- B1 – A heart murmur is present in your Cavalier, but they are not showing any symptoms of any further heart problems.
- B2 – The heart murmur is still present, and the overall size of the heart is enlarged. Medication is required at this stage, however, no symptoms are seen from your Cavalier, so regular checks by your vet are vital.
- C – Symptoms of heart failure are very apparent, and more medication is required at this stage.
Why are Cavaliers Prone to MVD?
Heart disease is common in all breeds of dogs, in fact, 1 in 10 of all dogs in the world will have a heart problem. Humans too can suffer from MVD which is classed as an old age disease.
Almost all Cavaliers have MVD, as it is a polygenic condition which means that multiple genes are affected, so all Cavaliers worldwide can be susceptible to the disease.
Mitral Valve Disorder can start at an early age in Cavaliers and can be present in more than half of all Cavaliers at the age of 5. It is very rare to have a 10-year-old Cavalier that has no signs of a heart murmur at all.
Due to irresponsible breeding, from puppy farms and breeders who are purely in it for the money, MVD will, unfortunately, stay with the breed. There are breeding guidelines to try and eliminate Mitral Valve Disorder, these include not breeding from parents until they are at least 2.5 years old and have a healthy heart, and also that their parents were heart-healthy up to at least the age of 5.
It is important to learn about the symptoms of MVD so that you can take action as soon as you suspect that your Cavalier may be suffering from the disease. Remember, the earlier you are able to get them onto the required medication, the better chance they have of living a longer life.
One of the main tell-tale symptoms is a cough. The cough begins because the heart can be so enlarged that it is pushing on the windpipe, or the mitral valve is letting blood flow backward, which in turn causes a fluid build-up in the lungs, and therefore makes your Cavalier cough. Not all coughs mean that your Cavalier has MVD, but it is best to get it checked out by the vet anyhow.
Other symptoms of Mitral Valve Disease can include:
- Difficulty breathing
- Not willing to exercise
- Overly lethargic
- Loss of appetite
- Muscle reduction
- Swelling of the abdomen
What to do
If you have any concerns over your dogs’ health you should always go to your local veterinarian for a check-up, even if it is just to put your mind at rest.
Being told that your Cavalier has a heart murmur may sound like devastating news that you do not want to hear, but you are better off hearing it sooner rather than later. The quicker you can get your Cavalier on the required medication means the condition can be controlled.
Some of the medications that can be prescribed are:
- Inodilators – to help the heart beat more efficiently
- Diuretics – to help the fluid drain from the lungs
- ACE Inhibitors – to assist the heart to pump the blood around the body

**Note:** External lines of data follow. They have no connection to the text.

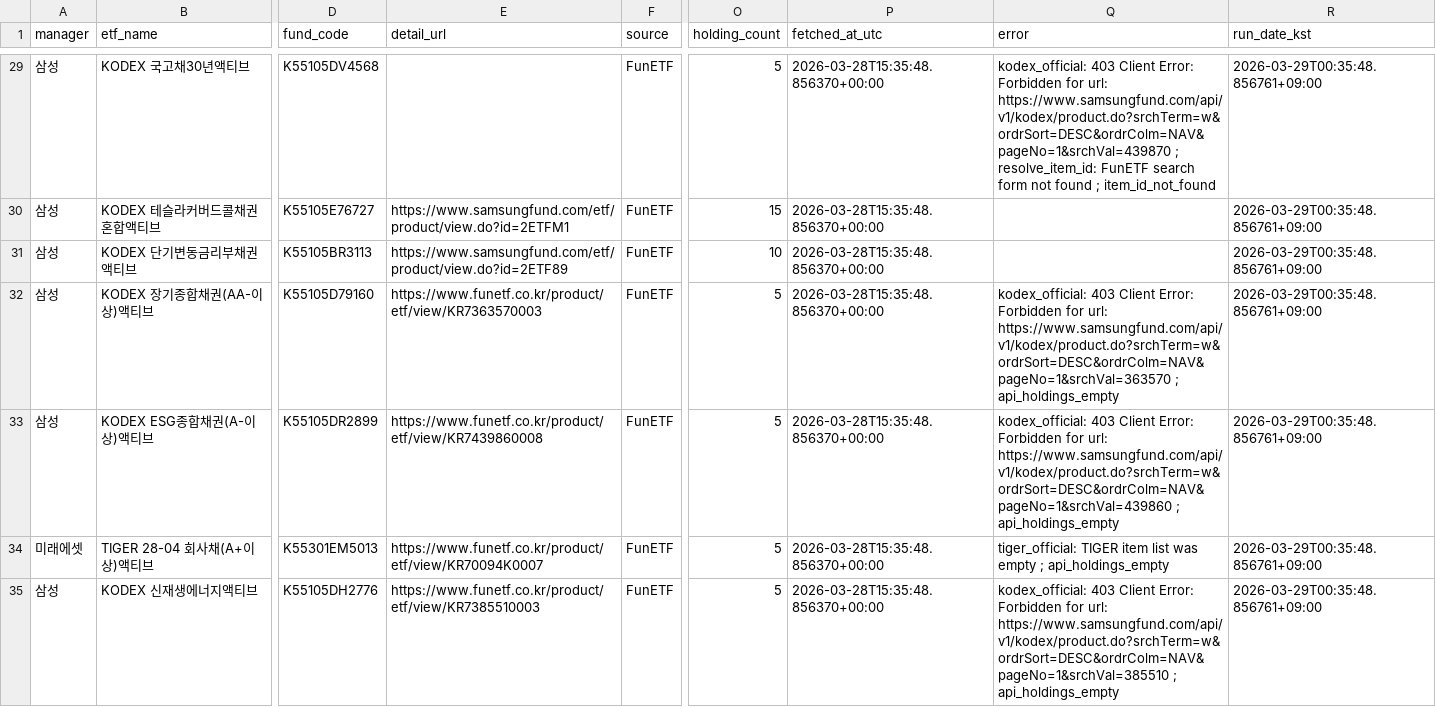
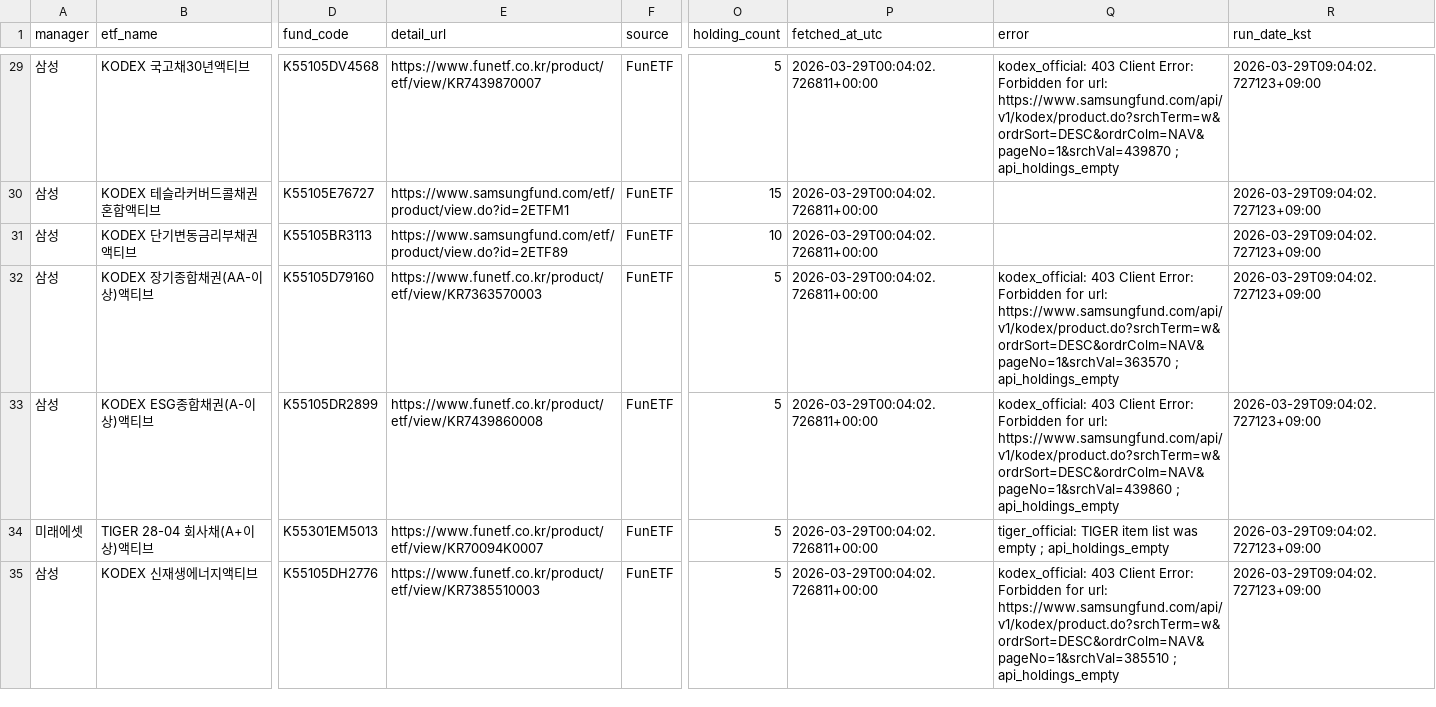
Before and after one commit to jykim4846/etf_check, a CSV file: data/etf_list.csv, drawn as a sheet; only a part is shown, gaps mark what is left out; the diff covers the shown part only; the diff names each change by its address in the sheet, - before the commit and + after, or states it on an @@ line.

```diff
--- a/data/etf_list.csv
+++ b/data/etf_list.csv
-E29 (detail_url): (empty)
+E29 (detail_url): https://www.funetf.co.kr/product/etf/view/KR7439870007
-P29:P35 (fetched_at_utc): 2026-03-28T15:35:48.856370+00:00
+P29:P35 (fetched_at_utc): 2026-03-29T00:04:02.726811+00:00
-Q29 (error): …https://www.samsungfund.com/api/v1/kodex/product.do?srchTerm=w&ordrSort=DESC&ordrColm=NAV&pageNo=1&srchVal=439870 ; resolve_item_id: FunETF search form not found ; item_id_not_found
+Q29 (error): …https://www.samsungfund.com/api/v1/kodex/product.do?srchTerm=w&ordrSort=DESC&ordrColm=NAV&pageNo=1&srchVal=439870 ; api_holdings_empty
-R29:R35 (run_date_kst): 2026-03-29T00:35:48.856761+09:00
+R29:R35 (run_date_kst): 2026-03-29T09:04:02.727123+09:00
```
Also changed, not shown: 127 edited cells elsewhere in this file, data/etf_holdings.csv, 5 other files.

A regular 6 monthly check-up at the vet is also recommended, but your vet will obviously inform you if this is actually required.
To help predict the onset of MVD the following procedures can be performed by your vet:
- Blood Tests
- Blood Pressure Checks
- An X-ray
- An Ultrasound
- An ECG
Can MVD be Stopped?
In the long term, it can be stopped if breeders adhere to the stipulated breeding protocol, but for our Cavaliers of today, this disease is incurable. However, keeping your Cavaliers weight in check, and regular exercise involving multiple short walks can keep their hearts healthier for longer.
Try not to take your Cavalier on large extensive walks, or to run for long periods of time, as this can cause undue pressure on the heart.
A healthy heart is a happy Cavalier, let’s keep all our Cavaliers for as long as we can.